WORK REQUIRED>
For this exercise, output every line of the data as it stands.

========================================================================

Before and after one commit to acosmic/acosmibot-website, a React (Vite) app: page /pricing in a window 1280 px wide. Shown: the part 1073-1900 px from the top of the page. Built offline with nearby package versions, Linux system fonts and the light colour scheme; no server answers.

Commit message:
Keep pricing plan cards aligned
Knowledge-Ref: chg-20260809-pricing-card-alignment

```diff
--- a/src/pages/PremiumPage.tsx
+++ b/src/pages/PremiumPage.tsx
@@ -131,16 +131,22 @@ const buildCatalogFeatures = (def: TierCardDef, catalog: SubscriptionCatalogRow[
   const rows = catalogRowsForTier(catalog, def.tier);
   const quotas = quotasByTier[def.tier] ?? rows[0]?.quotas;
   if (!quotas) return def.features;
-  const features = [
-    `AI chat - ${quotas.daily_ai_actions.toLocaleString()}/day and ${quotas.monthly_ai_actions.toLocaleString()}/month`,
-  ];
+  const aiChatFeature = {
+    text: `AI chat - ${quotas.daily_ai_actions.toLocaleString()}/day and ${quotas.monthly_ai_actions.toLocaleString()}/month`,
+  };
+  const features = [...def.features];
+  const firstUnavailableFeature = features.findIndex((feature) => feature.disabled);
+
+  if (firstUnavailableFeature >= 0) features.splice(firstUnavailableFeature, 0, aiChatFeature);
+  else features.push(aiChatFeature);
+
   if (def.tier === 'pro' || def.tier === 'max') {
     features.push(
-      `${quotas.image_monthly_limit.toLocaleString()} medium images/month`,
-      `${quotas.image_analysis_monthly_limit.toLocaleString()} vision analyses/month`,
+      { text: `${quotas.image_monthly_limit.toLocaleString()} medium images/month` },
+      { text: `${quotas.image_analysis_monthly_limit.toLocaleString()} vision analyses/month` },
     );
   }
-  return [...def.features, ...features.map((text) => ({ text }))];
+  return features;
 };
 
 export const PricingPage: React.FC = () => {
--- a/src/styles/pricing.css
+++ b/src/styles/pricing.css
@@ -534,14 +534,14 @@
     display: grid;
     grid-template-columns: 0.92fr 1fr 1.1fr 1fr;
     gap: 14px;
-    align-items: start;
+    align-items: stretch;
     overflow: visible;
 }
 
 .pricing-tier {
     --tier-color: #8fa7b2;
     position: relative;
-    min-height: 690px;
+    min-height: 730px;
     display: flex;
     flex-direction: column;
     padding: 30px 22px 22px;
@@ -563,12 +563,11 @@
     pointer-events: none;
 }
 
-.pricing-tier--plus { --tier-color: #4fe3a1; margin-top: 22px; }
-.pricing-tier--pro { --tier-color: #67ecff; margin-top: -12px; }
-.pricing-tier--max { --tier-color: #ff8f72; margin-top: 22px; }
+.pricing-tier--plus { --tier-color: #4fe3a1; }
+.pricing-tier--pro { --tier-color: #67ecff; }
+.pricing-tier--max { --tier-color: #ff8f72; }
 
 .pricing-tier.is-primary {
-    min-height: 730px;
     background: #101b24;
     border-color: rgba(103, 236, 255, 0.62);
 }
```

========================================================================

TASK OUTPUT>
Before and after one commit to acosmic/acosmibot-website, a React (Vite) app: page /pricing in a window 1280 px wide. Shown: the part 1073-1900 px from the top of the page. Built offline with nearby package versions, Linux system fonts and the light colour scheme; no server answers.

Commit message:
Keep pricing plan cards aligned
Knowledge-Ref: chg-20260809-pricing-card-alignment

```diff
--- a/src/pages/PremiumPage.tsx
+++ b/src/pages/PremiumPage.tsx
@@ -131,16 +131,22 @@ const buildCatalogFeatures = (def: TierCardDef, catalog: SubscriptionCatalogRow[
   const rows = catalogRowsForTier(catalog, def.tier);
   const quotas = quotasByTier[def.tier] ?? rows[0]?.quotas;
   if (!quotas) return def.features;
-  const features = [
-    `AI chat - ${quotas.daily_ai_actions.toLocaleString()}/day and ${quotas.monthly_ai_actions.toLocaleString()}/month`,
-  ];
+  const aiChatFeature = {
+    text: `AI chat - ${quotas.daily_ai_actions.toLocaleString()}/day and ${quotas.monthly_ai_actions.toLocaleString()}/month`,
+  };
+  const features = [...def.features];
+  const firstUnavailableFeature = features.findIndex((feature) => feature.disabled);
+
+  if (firstUnavailableFeature >= 0) features.splice(firstUnavailableFeature, 0, aiChatFeature);
+  else features.push(aiChatFeature);
+
   if (def.tier === 'pro' || def.tier === 'max') {
     features.push(
-      `${quotas.image_monthly_limit.toLocaleString()} medium images/month`,
-      `${quotas.image_analysis_monthly_limit.toLocaleString()} vision analyses/month`,
+      { text: `${quotas.image_monthly_limit.toLocaleString()} medium images/month` },
+      { text: `${quotas.image_analysis_monthly_limit.toLocaleString()} vision analyses/month` },
     );
   }
-  return [...def.features, ...features.map((text) => ({ text }))];
+  return features;
 };
 
 export const PricingPage: React.FC = () => {
--- a/src/styles/pricing.css
+++ b/src/styles/pricing.css
@@ -534,14 +534,14 @@
     display: grid;
     grid-template-columns: 0.92fr 1fr 1.1fr 1fr;
     gap: 14px;
-    align-items: start;
+    align-items: stretch;
     overflow: visible;
 }
 
 .pricing-tier {
     --tier-color: #8fa7b2;
     position: relative;
-    min-height: 690px;
+    min-height: 730px;
     display: flex;
     flex-direction: column;
     padding: 30px 22px 22px;
@@ -563,12 +563,11 @@
     pointer-events: none;
 }
 
-.pricing-tier--plus { --tier-color: #4fe3a1; margin-top: 22px; }
-.pricing-tier--pro { --tier-color: #67ecff; margin-top: -12px; }
-.pricing-tier--max { --tier-color: #ff8f72; margin-top: 22px; }
+.pricing-tier--plus { --tier-color: #4fe3a1; }
+.pricing-tier--pro { --tier-color: #67ecff; }
+.pricing-tier--max { --tier-color: #ff8f72; }
 
 .pricing-tier.is-primary {
-    min-height: 730px;
     background: #101b24;
     border-color: rgba(103, 236, 255, 0.62);
 }
```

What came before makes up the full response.